▸ TASK OBJECTIVE
Say how many lines of the records include the string "radio". Nothing else belongs in the answer.

▸ DATA FOR ANALYSIS
************

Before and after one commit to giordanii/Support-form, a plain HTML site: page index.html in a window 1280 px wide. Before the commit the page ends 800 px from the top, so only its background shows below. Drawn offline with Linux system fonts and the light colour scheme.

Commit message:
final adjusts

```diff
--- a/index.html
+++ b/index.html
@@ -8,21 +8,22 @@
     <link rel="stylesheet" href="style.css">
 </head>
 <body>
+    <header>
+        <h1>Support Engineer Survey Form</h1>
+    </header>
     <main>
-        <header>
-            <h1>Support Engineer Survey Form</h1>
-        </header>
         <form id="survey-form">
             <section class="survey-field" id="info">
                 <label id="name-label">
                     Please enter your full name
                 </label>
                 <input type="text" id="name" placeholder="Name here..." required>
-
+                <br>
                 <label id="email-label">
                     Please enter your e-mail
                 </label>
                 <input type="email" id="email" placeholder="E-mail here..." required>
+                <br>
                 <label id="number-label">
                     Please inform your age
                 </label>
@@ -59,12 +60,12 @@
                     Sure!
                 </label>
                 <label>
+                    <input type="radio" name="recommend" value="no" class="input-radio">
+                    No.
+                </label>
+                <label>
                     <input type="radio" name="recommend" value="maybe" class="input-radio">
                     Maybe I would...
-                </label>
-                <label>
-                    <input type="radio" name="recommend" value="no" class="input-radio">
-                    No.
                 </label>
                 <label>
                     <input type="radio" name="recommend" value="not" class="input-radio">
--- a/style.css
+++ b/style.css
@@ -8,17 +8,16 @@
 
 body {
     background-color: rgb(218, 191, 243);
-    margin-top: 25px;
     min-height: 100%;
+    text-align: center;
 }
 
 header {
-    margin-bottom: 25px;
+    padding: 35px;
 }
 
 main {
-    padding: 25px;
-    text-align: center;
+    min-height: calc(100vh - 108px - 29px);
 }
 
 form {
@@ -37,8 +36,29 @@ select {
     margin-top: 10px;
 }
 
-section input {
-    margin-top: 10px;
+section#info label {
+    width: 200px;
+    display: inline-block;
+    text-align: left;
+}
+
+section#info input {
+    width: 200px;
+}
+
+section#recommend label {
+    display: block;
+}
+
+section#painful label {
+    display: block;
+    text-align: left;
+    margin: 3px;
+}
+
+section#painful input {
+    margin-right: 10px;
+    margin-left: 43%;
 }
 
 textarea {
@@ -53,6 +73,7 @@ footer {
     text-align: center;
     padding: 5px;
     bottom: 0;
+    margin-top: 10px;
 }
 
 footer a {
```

************

▸ RESPONSE TO THIS EXERCISE
4